Stored items:
++++++

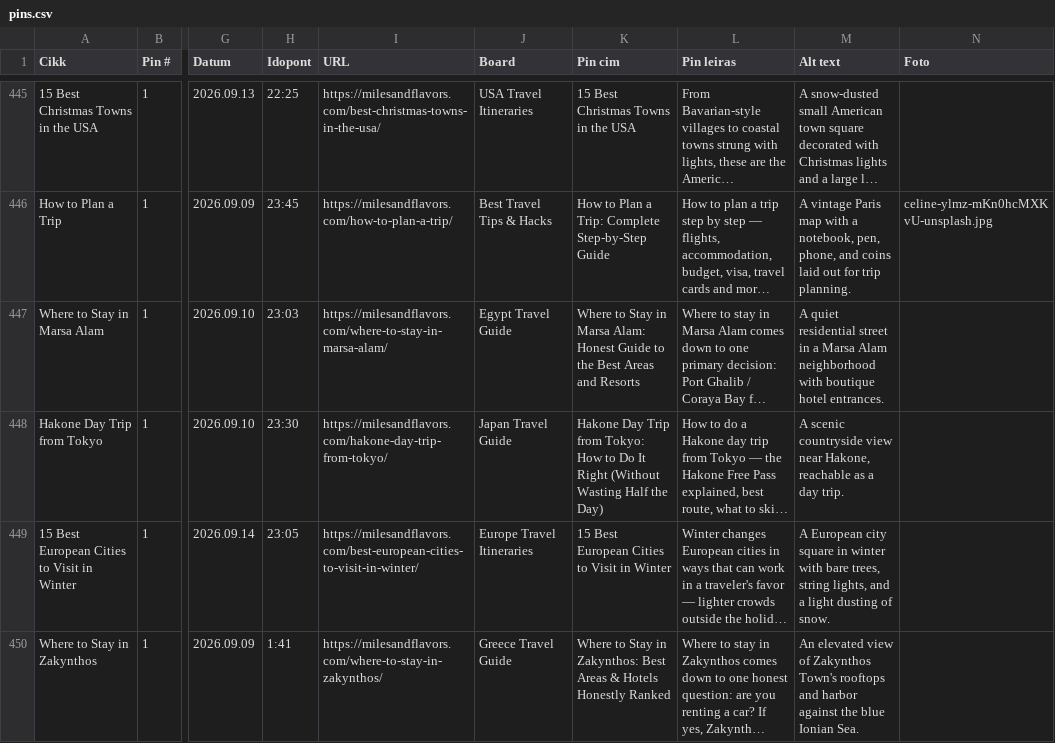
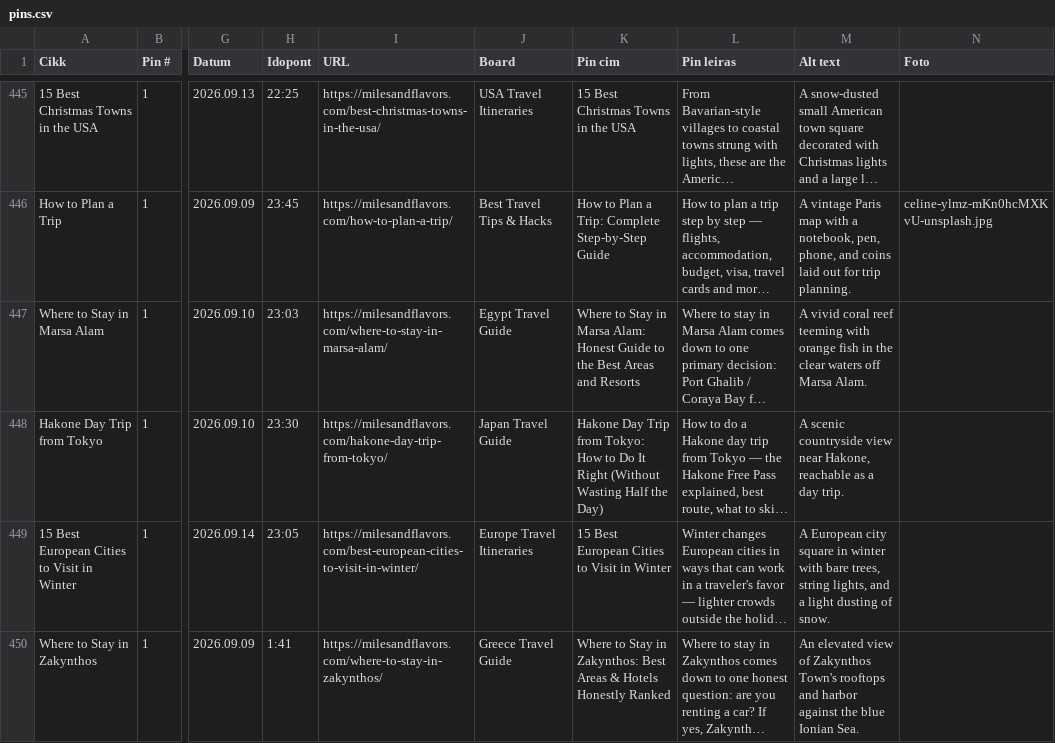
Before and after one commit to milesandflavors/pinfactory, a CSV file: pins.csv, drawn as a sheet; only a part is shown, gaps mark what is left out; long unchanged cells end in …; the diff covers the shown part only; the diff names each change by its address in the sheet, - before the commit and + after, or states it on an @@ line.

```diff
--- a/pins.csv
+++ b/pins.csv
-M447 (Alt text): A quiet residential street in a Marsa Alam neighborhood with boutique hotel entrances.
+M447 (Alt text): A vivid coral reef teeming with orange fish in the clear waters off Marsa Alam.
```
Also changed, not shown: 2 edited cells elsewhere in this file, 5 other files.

++++++

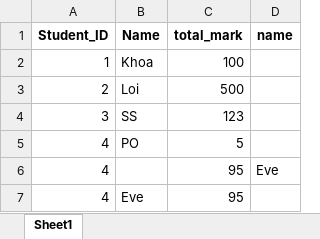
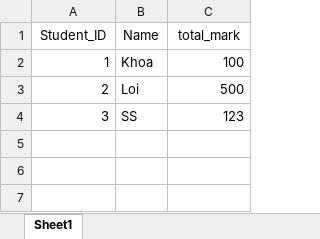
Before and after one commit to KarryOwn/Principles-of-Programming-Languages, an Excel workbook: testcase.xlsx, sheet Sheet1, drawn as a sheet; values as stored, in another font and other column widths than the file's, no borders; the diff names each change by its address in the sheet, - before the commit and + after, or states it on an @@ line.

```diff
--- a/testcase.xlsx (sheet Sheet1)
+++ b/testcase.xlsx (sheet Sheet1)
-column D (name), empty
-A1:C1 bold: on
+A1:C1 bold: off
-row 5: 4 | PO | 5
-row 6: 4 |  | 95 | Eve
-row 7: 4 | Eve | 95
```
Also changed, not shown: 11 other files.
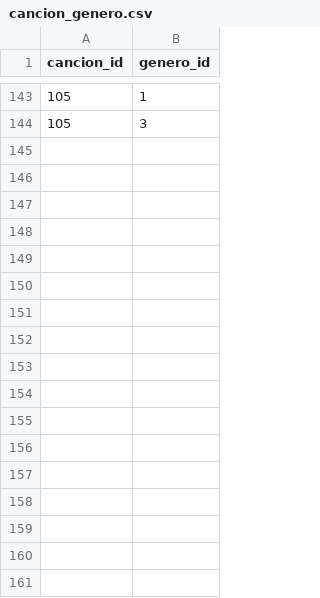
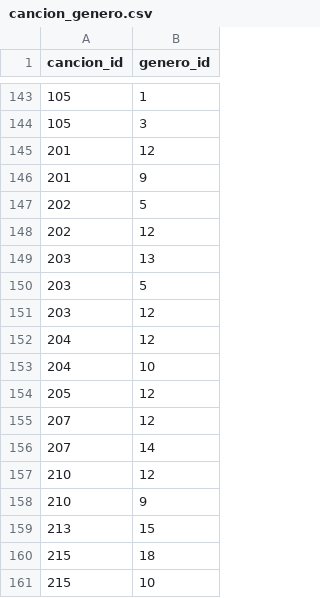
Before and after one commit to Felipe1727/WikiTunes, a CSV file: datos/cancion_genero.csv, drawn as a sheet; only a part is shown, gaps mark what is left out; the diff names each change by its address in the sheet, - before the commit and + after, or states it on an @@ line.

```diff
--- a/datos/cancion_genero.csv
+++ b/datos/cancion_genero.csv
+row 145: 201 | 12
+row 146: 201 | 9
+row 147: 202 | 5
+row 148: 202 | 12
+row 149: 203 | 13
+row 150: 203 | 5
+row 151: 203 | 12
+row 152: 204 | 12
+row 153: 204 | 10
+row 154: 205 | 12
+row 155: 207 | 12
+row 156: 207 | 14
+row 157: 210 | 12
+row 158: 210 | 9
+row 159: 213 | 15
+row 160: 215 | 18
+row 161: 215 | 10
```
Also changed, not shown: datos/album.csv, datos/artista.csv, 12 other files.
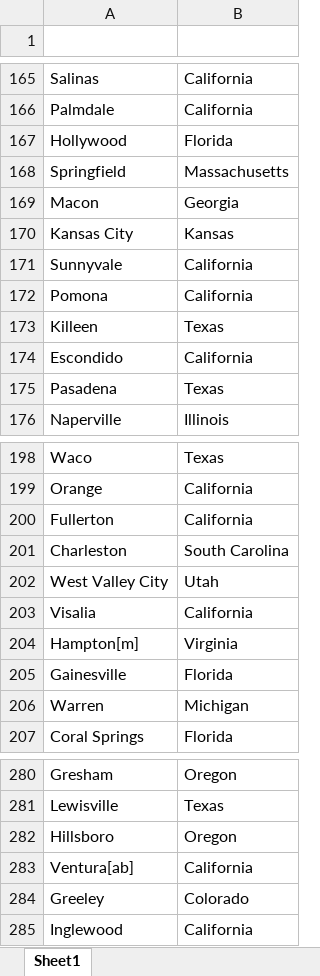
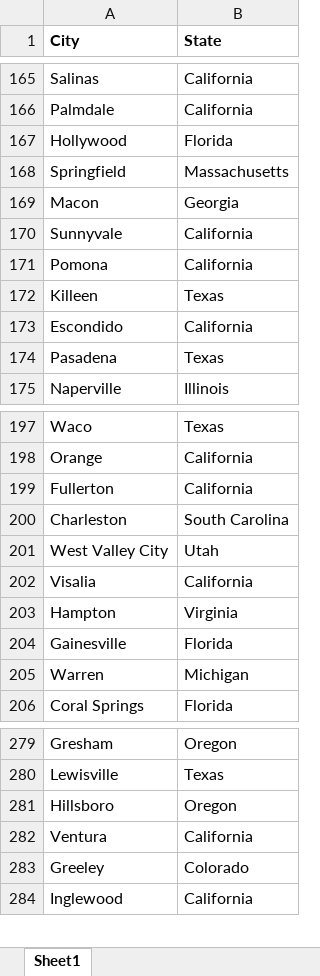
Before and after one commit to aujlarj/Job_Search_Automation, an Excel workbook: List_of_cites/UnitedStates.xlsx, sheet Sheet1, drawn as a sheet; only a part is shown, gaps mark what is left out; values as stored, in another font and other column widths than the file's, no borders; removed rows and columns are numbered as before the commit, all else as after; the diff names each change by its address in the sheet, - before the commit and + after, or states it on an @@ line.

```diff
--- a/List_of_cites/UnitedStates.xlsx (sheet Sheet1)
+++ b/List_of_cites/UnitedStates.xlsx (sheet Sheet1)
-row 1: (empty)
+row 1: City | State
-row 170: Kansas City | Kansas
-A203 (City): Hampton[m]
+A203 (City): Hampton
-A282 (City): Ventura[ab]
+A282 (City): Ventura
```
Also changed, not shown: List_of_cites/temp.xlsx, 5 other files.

++++++

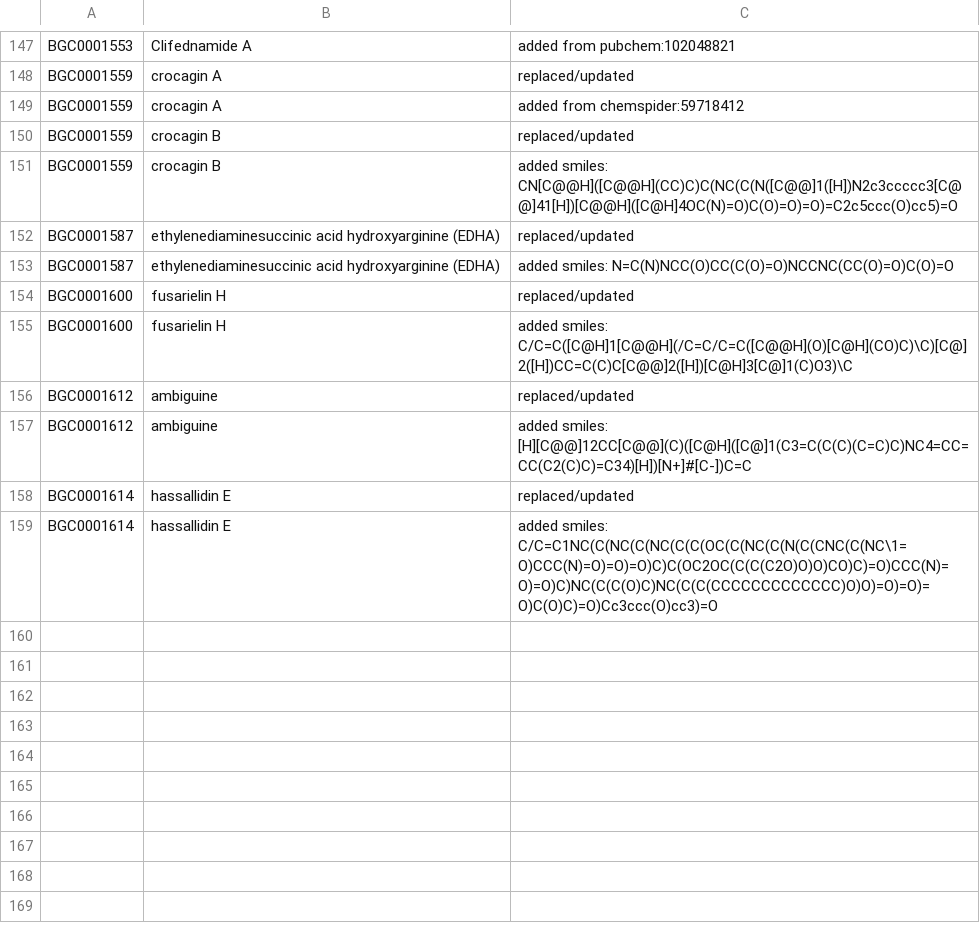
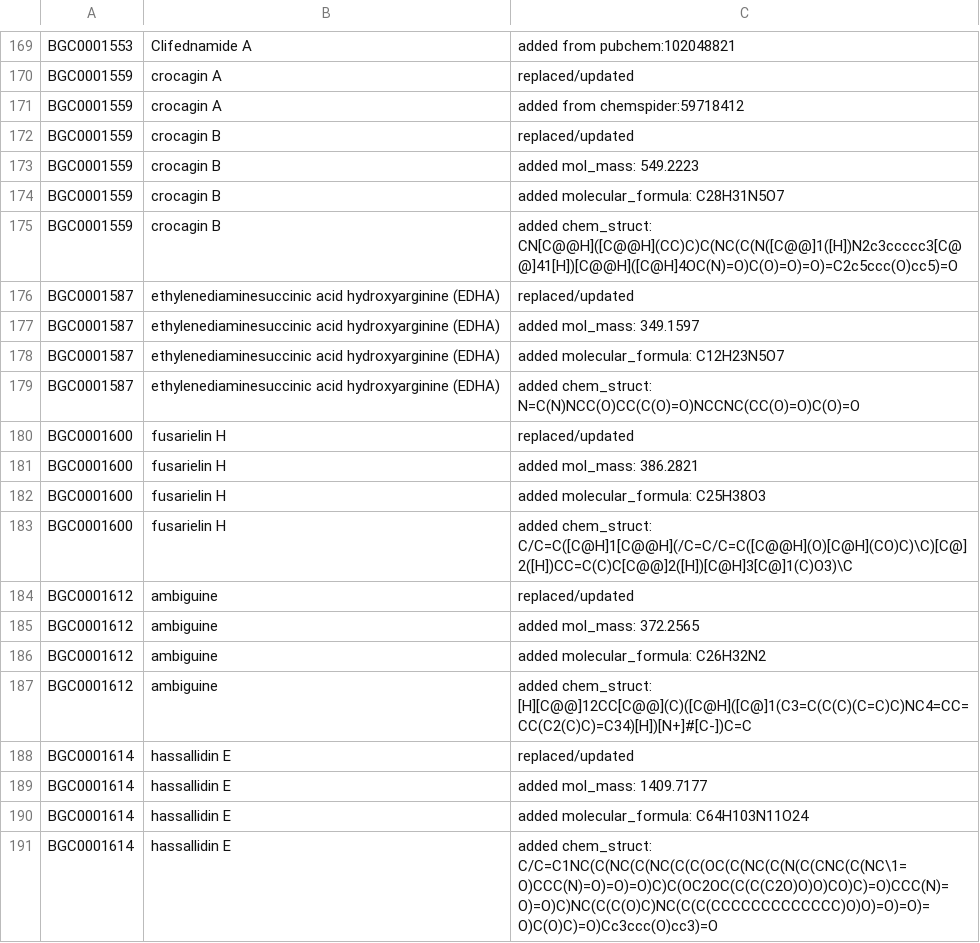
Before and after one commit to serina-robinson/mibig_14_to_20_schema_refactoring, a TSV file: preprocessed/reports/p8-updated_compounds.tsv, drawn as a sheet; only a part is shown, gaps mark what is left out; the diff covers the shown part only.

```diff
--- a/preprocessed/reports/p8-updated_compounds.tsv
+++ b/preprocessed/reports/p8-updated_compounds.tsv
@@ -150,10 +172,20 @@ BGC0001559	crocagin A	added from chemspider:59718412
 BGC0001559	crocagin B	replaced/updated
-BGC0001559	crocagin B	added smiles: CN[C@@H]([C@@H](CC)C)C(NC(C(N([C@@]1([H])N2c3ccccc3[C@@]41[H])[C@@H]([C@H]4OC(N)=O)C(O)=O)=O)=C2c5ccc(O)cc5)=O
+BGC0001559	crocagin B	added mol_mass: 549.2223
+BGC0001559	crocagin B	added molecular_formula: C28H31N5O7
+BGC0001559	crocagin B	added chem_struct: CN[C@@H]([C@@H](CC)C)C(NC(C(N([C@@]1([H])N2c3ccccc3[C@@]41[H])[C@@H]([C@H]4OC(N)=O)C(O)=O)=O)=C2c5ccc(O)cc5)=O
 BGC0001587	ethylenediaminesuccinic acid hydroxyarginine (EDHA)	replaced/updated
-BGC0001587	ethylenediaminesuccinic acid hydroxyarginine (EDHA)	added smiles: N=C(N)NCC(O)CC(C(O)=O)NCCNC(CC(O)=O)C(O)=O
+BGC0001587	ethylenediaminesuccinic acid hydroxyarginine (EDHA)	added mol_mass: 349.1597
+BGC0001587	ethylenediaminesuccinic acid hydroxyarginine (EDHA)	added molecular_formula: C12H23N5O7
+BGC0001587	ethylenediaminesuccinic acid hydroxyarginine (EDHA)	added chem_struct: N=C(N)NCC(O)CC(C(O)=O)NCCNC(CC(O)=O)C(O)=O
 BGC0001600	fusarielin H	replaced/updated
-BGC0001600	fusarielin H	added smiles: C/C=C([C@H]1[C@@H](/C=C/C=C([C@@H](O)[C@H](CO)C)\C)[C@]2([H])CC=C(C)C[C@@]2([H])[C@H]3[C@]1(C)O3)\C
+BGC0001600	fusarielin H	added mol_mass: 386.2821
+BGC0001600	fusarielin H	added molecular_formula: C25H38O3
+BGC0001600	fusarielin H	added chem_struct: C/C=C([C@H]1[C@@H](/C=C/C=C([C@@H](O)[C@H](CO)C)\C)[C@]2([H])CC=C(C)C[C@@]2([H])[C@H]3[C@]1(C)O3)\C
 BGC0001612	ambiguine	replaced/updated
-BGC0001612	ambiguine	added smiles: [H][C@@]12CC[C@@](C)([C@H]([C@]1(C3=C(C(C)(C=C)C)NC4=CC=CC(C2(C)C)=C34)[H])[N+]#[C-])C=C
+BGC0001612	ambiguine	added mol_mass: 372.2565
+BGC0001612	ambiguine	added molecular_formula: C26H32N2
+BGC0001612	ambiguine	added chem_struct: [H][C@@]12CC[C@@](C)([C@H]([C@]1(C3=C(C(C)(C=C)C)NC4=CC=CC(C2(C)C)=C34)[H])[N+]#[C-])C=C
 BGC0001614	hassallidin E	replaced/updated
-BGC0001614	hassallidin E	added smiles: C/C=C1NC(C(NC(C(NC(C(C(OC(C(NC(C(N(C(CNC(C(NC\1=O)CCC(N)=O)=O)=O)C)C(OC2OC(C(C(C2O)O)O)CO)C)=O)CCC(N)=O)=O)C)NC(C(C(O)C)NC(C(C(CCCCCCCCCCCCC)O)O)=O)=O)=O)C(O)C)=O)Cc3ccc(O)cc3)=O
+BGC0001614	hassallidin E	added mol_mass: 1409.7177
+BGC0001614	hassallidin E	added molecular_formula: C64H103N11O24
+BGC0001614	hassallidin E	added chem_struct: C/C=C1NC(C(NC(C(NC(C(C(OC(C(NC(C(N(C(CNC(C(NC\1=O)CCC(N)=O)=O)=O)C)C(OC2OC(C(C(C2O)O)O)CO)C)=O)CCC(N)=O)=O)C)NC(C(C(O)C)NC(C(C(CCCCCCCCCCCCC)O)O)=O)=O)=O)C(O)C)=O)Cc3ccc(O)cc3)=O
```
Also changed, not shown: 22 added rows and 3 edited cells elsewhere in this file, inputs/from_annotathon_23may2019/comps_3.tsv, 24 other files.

++++++

▶ _Assignment_
Exactly one number is the answer: how many lines of the entries contain the string "widths".

▶ _Written reply_
2